Dennis is a killer for hire, but he's selective about who he's prepared to kill - he knows that the justice system favours the criminals, while the victims have to go on with their lives without benefit of state housing, food and higher education. Okay, so he's only done once before, shooting a bent businessman, but the principle's the same, and for the money he's prepared to kill three violent drug dealers. The first hiccup comes when he's witnessed - a hardened criminal would take her out, but Dennis can't. The second hiccup is when he's pulled over by a roadblock shortly after the girl raises the alarm - to get out of it he has to show his ID.
And that brings him to the third problem, because Dennis Milne, killer for hire, is also a Detective Sargent in the British police force. The biggest problem, however, is that Dennis was manipulated - he shot and killed two decorated Customs agents and an accountant, triggering a massive investigation.
Kernick's debut novel is accomplished and engrossing. Dennis is a fascinating protagonist, a bent cop with a moral code that reminded me of a UK version of The Shield's Vic Mackey, and was published the year that series debuted (but is otherwise wholly different).

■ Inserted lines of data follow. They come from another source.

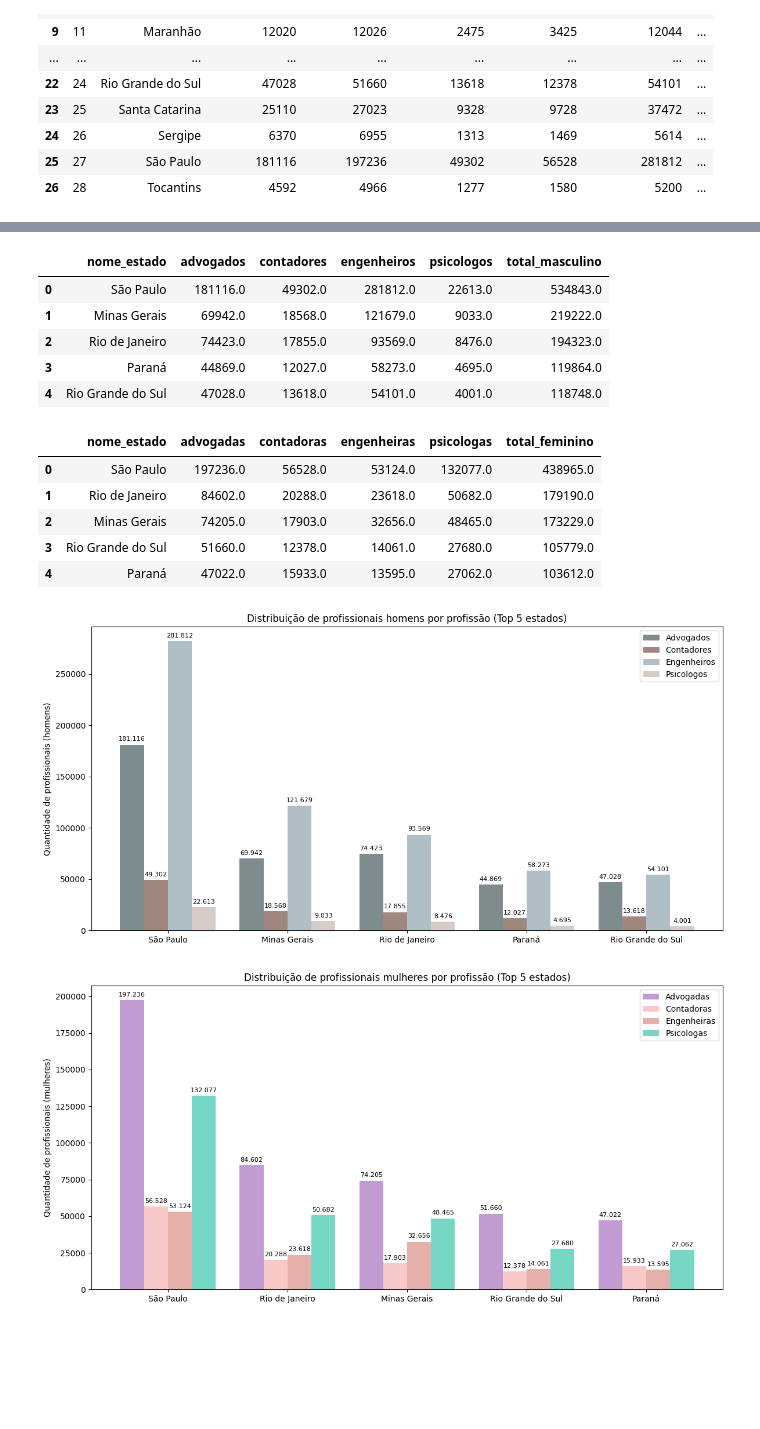
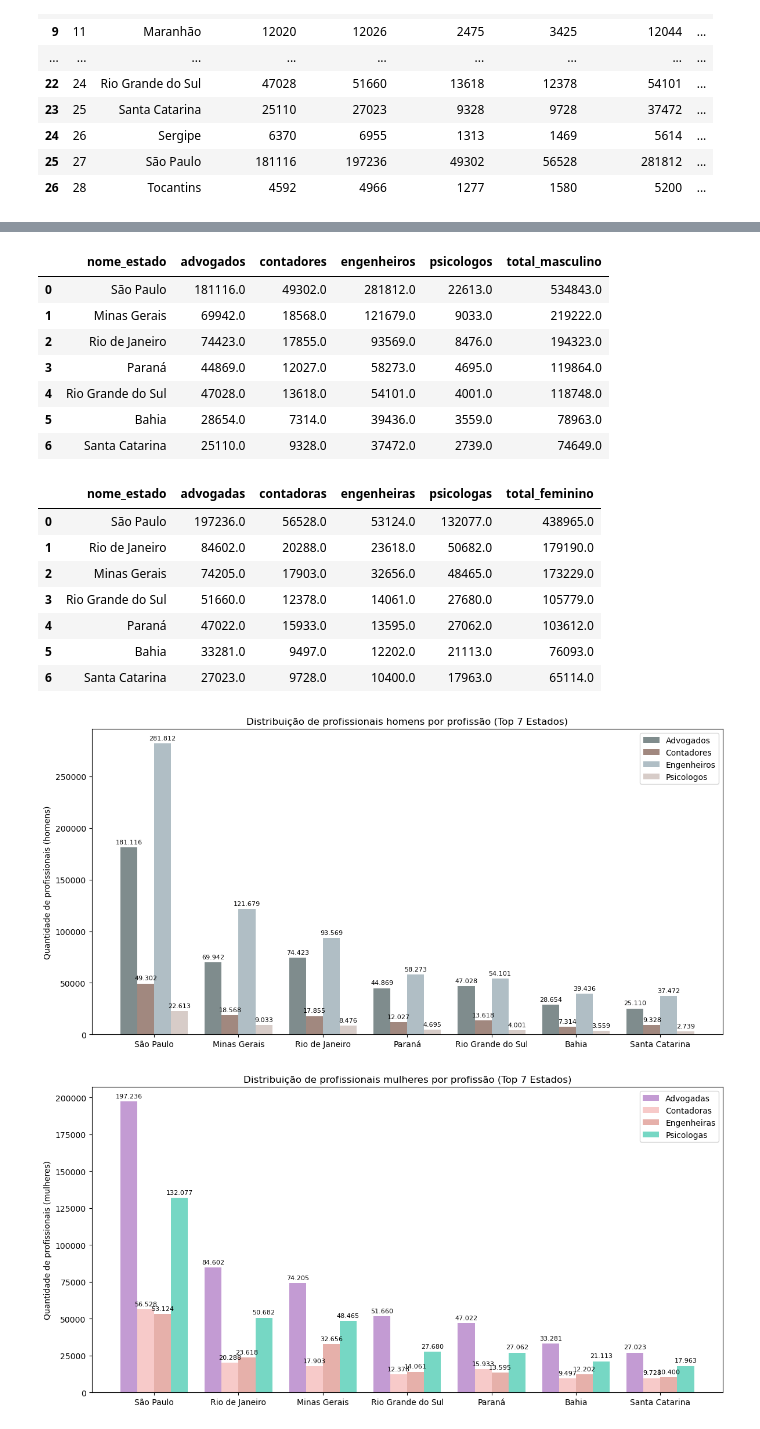
Before and after one commit to gfill99/distribuicao-de-profissoes, a Jupyter notebook: analise_de_dados/app/analise_de_dados.ipynb, the cells around one changed output, grey strips where cells are left out. Drawn from its saved outputs; the diff is of its cells as text; code cells hidden in the pictures; blank space fills up the shorter version.

```diff
--- a/analise_de_dados/app/analise_de_dados.ipynb
+++ b/analise_de_dados/app/analise_de_dados.ipynb
@@ -13,7 +12,7 @@ cf.mapeia_pastas()
 
 import functions as fc
 # %%
-con = db.connect("../../ingestao_de_dados/database/db_distribuicao_profissoes.db")
+con = fc.criar_conexao_db()
 # %%
 con.execute("SHOW TABLES").df()
 # %% [output]
@@ -220,6 +219,8 @@ maiores_estados_masculino
 | 2 | Rio de Janeiro | 74423.0 | 17855.0 | 93569.0 | 8476.0 | 194323.0 |
 | 3 | Paraná | 44869.0 | 12027.0 | 58273.0 | 4695.0 | 119864.0 |
 | 4 | Rio Grande do Sul | 47028.0 | 13618.0 | 54101.0 | 4001.0 | 118748.0 |
+| 5 | Bahia | 28654.0 | 7314.0 | 39436.0 | 3559.0 | 78963.0 |
+| 6 | Santa Catarina | 25110.0 | 9328.0 | 37472.0 | 2739.0 | 74649.0 |
 # %%
 maiores_estados_feminino = fc.distribuir_profissao_por_genero(con, 'F', 'total_feminino', nomes_femininos=True)
 maiores_estados_feminino
@@ -230,23 +231,25 @@ maiores_estados_feminino
 | 2 | Minas Gerais | 74205.0 | 17903.0 | 32656.0 | 48465.0 | 173229.0 |
 | 3 | Rio Grande do Sul | 51660.0 | 12378.0 | 14061.0 | 27680.0 | 105779.0 |
 | 4 | Paraná | 47022.0 | 15933.0 | 13595.0 | 27062.0 | 103612.0 |
+| 5 | Bahia | 33281.0 | 9497.0 | 12202.0 | 21113.0 | 76093.0 |
+| 6 | Santa Catarina | 27023.0 | 9728.0 | 10400.0 | 17963.0 | 65114.0 |
 # %%
 grafico_distribuicao_homens = fc.plotar_distribuicao_genero(
     df=maiores_estados_masculino,
     profissoes=['advogados', 'contadores', 'engenheiros', 'psicologos'],
-    titulo='Distribuição de profissionais homens por profissão (Top 5 estados)',
+    titulo='Distribuição de profissionais homens por profissão (Top 7 Estados)',
     cor_legenda=['#7f8c8d', '#a1887f', '#b0bec5', '#d7ccc8'],
     genero_label='homens'
 )
 # %% [output]
-[figure, old version]
+[figure, new version]
 # %%
 grafico_distribuicao_mulheres = fc.plotar_distribuicao_genero(
     df=maiores_estados_feminino,
     profissoes=['advogadas', 'contadoras', 'engenheiras', 'psicologas'],
-    titulo='Distribuição de profissionais mulheres por profissão (Top 5 estados)',
+    titulo='Distribuição de profissionais mulheres por profissão (Top 7 Estados)',
     cor_legenda=['#c39bd3', '#f7cac9', '#e6b0aa', '#76d7c4'],
     genero_label='mulheres'
 )
 # %% [output]
-[figure, old version]
+[figure, new version]
```
Also changed, not shown: parts of 8 cells of this notebook, 15 other files.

The first-person narrative is honest, captivating and compelling the writing is immediate and vivid, and the plot combines Dennis's back story and attempts to extricate himself from an ever-tightening web, with his investigation into the disappearance of one young prostitute and the violent murder of another.I came across The Business of Dying by chance, but after I make my way through some of the back log will be checking out his other works. - Alex